*Try it*.
Report each line of the records below that uses the word "commit".
-=-=-=-=-
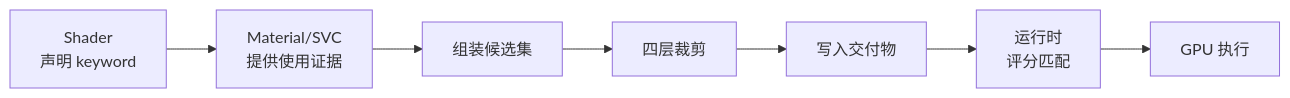
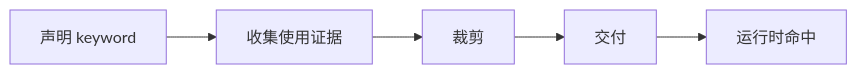
The first of 4 diagrams in content/engine-notes/unity-shader-variant-full-lifecycle-overview.md (TwoEggDu/twoegg-tech-stack), drawn with Mermaid before and after one commit. The commit also changed other lines of this file, not shown here.

First line of the commit message:
Fix Mermaid diagrams clipped by container width

````diff
--- a/content/engine-notes/unity-shader-variant-full-lifecycle-overview.md
+++ b/content/engine-notes/unity-shader-variant-full-lifecycle-overview.md
@@ -25,9 +25,7 @@
 ```mermaid
 flowchart LR
-    A["Shader\n声明 keyword"] --> B["Material/SVC\n提供使用证据"]
-    B --> C["组装候选集"]
-    C --> D["四层裁剪"]
-    D --> E["写入交付物"]
-    E --> F["运行时\n评分匹配"]
-    F --> G["GPU 执行"]
+    A["声明 keyword"] --> B["收集使用证据"]
+    B --> C["裁剪"]
+    C --> D["交付"]
+    D --> E["运行时命中"]
 ```
````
-=-=-=-=-
*Exercise solution*.
The first of 4 diagrams in content/engine-notes/unity-shader-variant-full-lifecycle-overview.md (TwoEggDu/twoegg-tech-stack), drawn with Mermaid before and after one commit. The commit also changed other lines of this file, not shown here.
First line of the commit message:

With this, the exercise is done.